The tips are adapted from the great Copyblogger article, “Get Paid What You’re Worth: 37 Negotiation Tactics for Every Freelance Writer,” which I stumbled upon years ago, and have been using as a guide for my own negotiations ever since. These are some of the tips that have worked best for me over the years.
- Always think win-win. Negotiating is not a contest, it’s a conversation, and the goal is to find a solution that works for both parties.
- Have a price in mind. Knowing your own financial goals and comfort zones will allow the conversation to move more quickly.
- Use “we” instead of “I”. Since we’re looking for a win-win outcome, we’re in this together, and our language should reflect that.
- Flatter the other party. People like having their egos stroked, and simply saying something nice can go a long way.
- Be confident. Stand your ground. Know what you’re worth. Don’t agree to terms you’re uncomfortable with.
- Stop caring about the outcome. When the outcome doesn’t matter, you’re more relaxed and confident. Remember: there will be other opportunities.
- Talk to the decision makers. Speaking to a middle man means you’ll have to rely on them to deliver your pitches.
- Avoid saying price first. Having the other party’s budget is valuable information. Ask for a budget. If they refuse, try another tactic.
- Keep your mouth shut. Silence makes people uncomfortable so they talk to fill the gap, and may reveal useful info, like their budget.
- Find space to think. A common sales tactic is to get people to agree on the spot. Avoid doing this. Tell the other party you need some time.
- If you’re not happy, say so. People aren’t mind readers! If the price isn’t right for you, let them know so they can make another offer.
- Walk away. If you’ve tried everything, and you’re still not happy, end the negotiation. It’s okay to say no, and it’s okay to shop around.
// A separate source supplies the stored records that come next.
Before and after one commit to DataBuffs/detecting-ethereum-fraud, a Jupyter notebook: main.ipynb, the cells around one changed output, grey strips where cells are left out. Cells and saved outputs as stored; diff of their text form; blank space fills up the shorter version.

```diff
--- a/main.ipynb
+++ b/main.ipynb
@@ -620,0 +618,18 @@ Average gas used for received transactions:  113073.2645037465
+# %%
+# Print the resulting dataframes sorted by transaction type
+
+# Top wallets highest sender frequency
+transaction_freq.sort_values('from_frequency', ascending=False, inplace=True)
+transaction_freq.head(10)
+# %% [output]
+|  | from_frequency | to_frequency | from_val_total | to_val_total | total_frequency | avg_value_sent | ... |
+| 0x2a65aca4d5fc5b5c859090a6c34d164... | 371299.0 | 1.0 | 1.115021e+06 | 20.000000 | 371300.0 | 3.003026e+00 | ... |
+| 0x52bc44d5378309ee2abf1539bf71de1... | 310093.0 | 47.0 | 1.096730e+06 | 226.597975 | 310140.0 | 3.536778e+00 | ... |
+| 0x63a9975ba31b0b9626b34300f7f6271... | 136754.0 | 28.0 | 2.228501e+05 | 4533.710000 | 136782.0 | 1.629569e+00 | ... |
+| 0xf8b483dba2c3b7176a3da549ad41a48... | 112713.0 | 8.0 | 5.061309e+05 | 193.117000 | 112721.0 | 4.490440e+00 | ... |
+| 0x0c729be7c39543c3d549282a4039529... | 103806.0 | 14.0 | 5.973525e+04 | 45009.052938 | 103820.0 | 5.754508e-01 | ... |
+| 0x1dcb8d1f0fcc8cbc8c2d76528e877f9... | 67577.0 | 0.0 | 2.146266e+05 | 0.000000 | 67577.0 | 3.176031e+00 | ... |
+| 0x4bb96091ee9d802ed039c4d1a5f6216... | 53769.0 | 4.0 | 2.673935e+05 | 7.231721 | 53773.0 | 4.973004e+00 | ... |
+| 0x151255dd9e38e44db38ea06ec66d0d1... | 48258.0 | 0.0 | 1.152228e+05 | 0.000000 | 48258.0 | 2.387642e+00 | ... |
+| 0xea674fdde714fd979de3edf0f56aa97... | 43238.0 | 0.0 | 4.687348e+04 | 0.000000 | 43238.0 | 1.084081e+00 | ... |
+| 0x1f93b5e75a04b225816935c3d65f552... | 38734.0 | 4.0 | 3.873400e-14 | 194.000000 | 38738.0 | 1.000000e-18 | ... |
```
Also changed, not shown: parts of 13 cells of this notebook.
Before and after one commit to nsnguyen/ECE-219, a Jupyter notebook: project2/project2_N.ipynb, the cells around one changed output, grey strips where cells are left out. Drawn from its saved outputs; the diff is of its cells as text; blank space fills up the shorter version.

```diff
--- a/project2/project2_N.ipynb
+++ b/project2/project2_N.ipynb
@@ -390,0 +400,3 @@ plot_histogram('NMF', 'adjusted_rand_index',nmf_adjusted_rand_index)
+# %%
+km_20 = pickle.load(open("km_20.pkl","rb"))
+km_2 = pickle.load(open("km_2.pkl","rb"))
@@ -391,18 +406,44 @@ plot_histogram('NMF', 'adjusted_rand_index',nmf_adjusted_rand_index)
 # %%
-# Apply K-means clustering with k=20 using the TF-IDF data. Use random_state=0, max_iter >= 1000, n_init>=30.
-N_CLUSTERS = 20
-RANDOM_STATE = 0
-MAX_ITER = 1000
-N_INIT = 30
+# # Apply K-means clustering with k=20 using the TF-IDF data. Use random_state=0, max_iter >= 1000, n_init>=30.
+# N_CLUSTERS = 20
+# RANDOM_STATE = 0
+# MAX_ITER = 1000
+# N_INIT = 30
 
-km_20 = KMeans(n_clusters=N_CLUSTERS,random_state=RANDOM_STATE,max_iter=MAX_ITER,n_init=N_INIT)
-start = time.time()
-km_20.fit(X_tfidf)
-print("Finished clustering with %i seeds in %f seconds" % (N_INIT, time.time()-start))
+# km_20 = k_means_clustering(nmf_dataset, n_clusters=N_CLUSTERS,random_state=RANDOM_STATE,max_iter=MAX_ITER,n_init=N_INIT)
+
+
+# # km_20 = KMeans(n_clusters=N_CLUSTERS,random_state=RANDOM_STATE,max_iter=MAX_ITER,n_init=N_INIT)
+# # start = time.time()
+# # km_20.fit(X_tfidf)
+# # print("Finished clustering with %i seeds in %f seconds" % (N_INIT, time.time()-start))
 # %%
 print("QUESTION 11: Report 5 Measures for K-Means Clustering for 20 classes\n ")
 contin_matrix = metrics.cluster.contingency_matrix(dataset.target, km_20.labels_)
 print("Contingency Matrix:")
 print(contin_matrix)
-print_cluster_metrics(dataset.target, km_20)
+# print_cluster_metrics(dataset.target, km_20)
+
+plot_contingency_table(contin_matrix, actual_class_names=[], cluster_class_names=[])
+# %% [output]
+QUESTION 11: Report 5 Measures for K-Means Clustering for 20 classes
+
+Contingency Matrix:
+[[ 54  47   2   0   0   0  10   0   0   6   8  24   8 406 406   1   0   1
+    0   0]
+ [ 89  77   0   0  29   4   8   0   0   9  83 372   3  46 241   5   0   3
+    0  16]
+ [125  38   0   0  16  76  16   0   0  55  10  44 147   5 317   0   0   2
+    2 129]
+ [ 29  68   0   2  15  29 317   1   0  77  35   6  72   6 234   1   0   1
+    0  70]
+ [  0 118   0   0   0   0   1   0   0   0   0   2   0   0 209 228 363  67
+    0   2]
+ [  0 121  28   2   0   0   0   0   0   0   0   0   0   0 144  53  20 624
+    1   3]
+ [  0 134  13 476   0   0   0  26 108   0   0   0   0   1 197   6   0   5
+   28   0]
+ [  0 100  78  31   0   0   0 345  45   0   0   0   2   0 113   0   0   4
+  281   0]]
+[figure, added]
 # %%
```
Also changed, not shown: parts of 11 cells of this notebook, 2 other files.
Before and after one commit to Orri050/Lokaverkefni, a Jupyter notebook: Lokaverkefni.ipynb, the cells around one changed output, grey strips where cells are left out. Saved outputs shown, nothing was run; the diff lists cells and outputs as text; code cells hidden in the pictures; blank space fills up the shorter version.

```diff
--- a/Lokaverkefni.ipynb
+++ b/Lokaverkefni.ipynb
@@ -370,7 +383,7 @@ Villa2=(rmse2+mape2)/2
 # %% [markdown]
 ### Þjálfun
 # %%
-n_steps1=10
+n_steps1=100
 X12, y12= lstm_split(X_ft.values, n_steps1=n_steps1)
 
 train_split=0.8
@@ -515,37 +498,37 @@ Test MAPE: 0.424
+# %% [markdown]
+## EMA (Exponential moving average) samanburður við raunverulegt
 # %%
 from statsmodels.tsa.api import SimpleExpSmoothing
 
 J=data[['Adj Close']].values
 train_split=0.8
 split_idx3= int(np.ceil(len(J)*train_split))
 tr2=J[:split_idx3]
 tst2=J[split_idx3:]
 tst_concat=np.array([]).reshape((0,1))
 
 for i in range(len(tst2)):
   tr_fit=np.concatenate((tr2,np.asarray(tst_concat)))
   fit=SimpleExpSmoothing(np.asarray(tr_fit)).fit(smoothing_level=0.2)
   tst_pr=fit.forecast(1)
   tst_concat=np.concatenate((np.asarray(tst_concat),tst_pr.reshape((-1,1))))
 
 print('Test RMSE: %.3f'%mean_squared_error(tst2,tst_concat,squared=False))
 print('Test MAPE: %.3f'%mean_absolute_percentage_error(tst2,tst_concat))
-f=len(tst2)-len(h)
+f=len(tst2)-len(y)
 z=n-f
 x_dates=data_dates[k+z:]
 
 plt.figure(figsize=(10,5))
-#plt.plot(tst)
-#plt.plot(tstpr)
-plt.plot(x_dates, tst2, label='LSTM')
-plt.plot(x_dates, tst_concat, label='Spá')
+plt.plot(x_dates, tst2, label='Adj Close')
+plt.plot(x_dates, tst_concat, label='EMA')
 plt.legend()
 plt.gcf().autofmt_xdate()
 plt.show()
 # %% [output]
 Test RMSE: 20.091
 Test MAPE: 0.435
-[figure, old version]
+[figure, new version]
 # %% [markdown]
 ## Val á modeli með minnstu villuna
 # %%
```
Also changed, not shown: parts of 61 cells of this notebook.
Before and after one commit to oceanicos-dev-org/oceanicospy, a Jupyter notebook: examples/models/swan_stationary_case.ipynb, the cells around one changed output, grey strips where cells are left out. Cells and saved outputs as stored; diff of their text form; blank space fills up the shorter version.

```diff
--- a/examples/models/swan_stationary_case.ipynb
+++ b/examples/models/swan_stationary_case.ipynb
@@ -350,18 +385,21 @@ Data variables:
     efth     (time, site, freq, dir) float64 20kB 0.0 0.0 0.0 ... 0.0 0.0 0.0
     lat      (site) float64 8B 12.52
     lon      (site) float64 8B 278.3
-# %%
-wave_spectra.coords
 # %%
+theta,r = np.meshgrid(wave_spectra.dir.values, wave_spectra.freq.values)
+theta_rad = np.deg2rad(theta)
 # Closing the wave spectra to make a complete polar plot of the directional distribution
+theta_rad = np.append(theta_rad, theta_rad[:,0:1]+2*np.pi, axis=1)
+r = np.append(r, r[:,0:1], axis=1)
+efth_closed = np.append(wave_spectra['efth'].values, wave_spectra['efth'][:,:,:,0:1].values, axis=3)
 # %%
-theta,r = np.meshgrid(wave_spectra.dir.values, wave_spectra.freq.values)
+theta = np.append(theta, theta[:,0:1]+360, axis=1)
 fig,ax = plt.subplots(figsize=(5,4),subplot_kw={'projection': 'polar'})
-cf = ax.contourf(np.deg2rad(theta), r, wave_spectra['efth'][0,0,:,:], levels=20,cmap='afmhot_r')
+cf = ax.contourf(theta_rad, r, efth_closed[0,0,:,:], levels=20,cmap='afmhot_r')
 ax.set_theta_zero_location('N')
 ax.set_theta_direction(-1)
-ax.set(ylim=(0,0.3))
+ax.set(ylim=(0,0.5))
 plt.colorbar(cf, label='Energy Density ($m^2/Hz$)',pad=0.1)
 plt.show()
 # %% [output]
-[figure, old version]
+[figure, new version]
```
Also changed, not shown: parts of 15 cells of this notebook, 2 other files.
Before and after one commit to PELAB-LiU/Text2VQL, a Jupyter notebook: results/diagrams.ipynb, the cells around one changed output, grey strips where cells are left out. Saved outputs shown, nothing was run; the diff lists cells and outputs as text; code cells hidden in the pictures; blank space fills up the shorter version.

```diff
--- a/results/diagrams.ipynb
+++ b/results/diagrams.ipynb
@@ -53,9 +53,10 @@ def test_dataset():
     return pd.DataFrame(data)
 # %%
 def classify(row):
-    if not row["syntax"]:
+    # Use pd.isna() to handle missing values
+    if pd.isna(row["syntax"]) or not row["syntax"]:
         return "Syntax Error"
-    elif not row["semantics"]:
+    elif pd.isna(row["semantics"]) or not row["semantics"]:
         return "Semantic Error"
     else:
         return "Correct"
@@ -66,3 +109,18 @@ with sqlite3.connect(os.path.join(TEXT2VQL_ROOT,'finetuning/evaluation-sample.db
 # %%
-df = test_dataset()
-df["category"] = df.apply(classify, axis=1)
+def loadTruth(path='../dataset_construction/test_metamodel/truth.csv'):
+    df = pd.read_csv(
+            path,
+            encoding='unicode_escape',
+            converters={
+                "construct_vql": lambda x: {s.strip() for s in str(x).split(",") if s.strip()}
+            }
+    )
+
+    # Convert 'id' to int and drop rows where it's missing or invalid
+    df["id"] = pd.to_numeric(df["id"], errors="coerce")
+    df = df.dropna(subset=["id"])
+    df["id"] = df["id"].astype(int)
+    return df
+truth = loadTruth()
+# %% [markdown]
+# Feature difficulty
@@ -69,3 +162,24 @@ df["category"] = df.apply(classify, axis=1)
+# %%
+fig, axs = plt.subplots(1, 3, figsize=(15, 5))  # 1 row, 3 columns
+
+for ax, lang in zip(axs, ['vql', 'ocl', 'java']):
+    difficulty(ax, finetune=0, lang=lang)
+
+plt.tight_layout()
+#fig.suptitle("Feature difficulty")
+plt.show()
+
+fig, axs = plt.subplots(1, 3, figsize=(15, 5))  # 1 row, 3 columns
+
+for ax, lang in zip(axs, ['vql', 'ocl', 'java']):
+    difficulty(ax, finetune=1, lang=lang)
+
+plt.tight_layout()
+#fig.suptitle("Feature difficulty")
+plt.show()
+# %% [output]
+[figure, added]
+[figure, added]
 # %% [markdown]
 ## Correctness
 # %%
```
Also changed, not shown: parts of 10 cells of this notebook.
You don’t have to use all of these tactics during one negotiation -- simply apply the ideas when it makes sense. This is also by no means a finite list of tactics; whole books have been written on the topic. But these are a few easy tips to try. Above all, always keep a good attitude; you’re going to be working with these people after all!